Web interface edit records
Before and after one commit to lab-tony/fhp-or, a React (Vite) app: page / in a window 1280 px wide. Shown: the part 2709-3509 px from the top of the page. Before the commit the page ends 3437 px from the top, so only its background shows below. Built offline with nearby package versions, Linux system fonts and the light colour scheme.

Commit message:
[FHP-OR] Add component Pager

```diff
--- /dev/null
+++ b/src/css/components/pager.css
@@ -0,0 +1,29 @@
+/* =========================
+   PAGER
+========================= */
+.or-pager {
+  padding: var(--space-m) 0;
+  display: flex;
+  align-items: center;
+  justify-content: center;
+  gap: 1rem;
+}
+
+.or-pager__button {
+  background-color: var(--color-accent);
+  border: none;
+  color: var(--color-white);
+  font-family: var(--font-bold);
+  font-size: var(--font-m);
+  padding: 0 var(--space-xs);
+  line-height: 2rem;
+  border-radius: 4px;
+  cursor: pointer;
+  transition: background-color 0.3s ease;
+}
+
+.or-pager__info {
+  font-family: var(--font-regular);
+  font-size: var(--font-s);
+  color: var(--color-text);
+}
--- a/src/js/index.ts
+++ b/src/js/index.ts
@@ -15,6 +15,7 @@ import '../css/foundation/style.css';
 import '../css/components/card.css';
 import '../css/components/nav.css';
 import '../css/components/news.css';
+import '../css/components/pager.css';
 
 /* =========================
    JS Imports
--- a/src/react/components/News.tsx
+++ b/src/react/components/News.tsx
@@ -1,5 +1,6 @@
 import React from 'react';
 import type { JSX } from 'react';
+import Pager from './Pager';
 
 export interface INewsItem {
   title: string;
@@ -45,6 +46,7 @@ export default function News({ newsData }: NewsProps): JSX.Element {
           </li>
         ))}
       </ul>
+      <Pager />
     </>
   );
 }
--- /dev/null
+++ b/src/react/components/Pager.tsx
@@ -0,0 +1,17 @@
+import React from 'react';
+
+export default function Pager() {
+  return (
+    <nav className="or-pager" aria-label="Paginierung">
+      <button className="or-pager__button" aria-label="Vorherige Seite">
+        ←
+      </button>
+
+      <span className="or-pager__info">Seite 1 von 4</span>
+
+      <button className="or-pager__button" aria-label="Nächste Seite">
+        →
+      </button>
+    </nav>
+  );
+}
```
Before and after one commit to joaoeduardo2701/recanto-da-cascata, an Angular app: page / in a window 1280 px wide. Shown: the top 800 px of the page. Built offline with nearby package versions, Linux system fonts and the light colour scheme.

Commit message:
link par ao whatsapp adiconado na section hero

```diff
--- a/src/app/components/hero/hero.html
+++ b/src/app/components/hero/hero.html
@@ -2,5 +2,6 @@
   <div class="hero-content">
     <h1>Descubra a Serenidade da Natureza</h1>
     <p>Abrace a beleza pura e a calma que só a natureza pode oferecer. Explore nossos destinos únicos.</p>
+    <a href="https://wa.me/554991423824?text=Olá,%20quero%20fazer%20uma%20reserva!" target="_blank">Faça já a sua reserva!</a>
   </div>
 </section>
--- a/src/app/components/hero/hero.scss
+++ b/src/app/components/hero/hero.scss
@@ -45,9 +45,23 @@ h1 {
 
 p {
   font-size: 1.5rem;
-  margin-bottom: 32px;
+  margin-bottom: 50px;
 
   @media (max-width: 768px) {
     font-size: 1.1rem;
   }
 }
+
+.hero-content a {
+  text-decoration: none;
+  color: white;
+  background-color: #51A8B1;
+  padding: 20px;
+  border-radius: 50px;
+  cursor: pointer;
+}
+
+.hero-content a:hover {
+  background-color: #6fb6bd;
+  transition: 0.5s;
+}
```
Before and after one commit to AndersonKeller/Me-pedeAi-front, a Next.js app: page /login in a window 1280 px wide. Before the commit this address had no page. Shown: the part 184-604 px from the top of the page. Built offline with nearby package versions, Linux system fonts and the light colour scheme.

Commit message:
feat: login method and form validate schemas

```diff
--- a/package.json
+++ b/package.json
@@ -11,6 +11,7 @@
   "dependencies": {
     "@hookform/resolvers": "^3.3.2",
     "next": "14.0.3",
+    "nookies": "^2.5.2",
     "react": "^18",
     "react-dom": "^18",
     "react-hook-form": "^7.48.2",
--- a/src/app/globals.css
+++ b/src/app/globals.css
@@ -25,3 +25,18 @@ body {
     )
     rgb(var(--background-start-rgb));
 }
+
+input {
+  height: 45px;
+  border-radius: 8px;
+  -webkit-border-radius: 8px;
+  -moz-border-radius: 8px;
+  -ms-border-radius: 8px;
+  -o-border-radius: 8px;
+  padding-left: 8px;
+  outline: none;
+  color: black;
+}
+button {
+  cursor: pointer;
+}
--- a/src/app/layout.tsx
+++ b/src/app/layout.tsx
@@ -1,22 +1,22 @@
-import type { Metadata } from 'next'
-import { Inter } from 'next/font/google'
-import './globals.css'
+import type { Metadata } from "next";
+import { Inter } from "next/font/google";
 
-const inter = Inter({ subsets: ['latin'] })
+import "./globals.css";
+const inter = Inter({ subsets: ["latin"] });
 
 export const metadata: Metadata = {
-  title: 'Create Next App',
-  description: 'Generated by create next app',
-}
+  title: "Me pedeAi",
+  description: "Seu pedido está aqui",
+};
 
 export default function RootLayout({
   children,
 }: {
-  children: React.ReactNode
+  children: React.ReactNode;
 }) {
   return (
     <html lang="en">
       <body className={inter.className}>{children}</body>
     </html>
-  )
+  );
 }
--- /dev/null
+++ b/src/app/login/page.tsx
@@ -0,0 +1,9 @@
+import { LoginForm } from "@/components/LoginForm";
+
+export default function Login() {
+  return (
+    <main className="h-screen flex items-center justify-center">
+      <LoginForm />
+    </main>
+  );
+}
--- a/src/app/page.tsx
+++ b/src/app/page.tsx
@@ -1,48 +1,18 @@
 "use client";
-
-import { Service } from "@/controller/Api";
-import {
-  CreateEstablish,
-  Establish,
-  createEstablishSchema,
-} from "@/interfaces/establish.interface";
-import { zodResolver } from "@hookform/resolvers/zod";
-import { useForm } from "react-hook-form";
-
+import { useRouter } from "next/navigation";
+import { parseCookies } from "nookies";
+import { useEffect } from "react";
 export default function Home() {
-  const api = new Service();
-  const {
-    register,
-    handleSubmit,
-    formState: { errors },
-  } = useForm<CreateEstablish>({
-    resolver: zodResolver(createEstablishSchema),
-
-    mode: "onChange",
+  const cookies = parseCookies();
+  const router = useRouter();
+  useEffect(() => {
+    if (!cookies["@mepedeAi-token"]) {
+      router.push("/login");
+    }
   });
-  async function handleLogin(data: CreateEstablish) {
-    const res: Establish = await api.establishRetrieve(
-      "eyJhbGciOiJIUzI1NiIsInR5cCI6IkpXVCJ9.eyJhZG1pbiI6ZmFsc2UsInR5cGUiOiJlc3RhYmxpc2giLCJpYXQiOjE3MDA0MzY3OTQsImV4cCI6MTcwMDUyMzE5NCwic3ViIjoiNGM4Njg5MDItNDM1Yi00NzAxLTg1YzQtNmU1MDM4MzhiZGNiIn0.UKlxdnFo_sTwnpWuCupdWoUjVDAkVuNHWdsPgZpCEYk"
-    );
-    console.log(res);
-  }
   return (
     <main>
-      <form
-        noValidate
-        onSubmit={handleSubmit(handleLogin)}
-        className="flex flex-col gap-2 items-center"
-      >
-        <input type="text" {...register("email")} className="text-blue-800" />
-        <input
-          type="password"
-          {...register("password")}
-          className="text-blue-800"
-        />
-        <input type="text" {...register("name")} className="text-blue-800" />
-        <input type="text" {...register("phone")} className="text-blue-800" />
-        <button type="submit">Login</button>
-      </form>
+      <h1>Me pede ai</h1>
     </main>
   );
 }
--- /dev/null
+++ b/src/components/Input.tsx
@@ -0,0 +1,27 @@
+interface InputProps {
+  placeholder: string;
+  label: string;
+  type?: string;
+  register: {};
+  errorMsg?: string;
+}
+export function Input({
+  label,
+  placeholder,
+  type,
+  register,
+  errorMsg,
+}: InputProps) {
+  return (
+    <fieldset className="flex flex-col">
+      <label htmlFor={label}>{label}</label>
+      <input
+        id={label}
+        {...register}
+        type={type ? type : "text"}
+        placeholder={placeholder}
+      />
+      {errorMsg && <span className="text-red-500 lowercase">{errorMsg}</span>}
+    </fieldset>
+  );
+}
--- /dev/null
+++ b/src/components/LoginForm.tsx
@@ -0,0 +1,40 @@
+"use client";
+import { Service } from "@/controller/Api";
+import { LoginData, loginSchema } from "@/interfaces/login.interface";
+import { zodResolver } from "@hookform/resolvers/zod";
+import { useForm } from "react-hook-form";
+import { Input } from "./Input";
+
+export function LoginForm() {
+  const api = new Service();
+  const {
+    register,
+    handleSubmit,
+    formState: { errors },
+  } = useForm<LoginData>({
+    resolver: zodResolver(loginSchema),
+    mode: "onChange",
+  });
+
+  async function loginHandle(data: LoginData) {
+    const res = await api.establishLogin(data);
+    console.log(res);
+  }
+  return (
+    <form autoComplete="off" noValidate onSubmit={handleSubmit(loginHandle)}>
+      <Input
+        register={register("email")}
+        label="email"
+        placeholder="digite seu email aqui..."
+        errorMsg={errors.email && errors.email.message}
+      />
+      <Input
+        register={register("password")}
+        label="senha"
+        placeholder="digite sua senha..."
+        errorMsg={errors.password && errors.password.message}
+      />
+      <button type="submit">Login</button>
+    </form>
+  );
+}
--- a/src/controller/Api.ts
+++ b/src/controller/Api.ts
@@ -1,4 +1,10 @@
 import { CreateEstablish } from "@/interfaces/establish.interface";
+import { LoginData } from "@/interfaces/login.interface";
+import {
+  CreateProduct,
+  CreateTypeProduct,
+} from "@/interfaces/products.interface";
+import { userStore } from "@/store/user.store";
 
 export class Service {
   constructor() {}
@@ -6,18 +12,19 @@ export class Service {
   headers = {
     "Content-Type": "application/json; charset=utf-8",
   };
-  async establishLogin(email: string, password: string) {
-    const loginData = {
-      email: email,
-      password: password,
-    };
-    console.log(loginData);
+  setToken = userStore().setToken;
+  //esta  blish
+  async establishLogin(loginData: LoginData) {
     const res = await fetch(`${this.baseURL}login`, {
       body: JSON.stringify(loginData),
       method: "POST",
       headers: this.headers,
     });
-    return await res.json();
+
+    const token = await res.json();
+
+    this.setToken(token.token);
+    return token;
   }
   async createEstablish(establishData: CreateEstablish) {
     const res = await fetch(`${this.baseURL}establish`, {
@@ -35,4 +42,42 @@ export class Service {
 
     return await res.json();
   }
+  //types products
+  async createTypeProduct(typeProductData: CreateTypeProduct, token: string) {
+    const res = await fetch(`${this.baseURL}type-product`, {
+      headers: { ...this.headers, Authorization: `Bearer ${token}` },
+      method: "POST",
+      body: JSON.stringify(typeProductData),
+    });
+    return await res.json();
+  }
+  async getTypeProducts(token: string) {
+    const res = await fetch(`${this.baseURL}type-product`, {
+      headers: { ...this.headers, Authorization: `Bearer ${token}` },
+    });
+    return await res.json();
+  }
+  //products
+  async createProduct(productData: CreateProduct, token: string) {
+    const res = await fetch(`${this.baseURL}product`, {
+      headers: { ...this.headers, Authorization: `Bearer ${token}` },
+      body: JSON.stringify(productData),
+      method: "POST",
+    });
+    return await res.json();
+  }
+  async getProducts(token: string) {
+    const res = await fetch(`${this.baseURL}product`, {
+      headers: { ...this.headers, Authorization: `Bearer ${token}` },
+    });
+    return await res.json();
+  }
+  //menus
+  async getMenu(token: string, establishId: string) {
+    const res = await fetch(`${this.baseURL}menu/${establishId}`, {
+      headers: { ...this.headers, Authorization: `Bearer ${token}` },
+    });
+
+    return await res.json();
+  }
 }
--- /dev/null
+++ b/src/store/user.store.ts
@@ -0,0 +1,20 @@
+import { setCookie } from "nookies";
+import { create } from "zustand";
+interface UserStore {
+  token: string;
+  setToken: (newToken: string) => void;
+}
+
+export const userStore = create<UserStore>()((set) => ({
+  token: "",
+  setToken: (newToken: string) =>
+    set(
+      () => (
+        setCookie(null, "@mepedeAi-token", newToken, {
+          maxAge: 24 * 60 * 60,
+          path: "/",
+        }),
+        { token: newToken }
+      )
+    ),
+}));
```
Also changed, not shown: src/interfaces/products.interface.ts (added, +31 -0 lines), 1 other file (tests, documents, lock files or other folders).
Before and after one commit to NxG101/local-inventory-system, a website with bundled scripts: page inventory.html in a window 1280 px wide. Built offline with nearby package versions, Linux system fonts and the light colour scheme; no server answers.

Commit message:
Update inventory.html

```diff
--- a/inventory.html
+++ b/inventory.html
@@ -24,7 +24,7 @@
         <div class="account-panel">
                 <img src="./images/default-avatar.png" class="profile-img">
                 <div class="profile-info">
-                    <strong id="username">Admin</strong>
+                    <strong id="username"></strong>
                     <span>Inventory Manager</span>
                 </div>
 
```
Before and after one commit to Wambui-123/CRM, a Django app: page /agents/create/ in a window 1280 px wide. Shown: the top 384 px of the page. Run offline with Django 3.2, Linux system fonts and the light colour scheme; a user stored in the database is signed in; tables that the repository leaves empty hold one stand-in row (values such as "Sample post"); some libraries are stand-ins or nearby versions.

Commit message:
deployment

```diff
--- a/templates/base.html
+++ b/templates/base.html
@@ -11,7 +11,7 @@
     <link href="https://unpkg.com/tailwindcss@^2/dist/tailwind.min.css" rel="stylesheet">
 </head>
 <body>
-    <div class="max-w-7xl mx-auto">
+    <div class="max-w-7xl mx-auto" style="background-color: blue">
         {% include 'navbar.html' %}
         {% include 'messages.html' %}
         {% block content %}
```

Required action = Report the number of lines in the records that include the string "CreateTypeProduct", and write no other words.

Expected answer = 2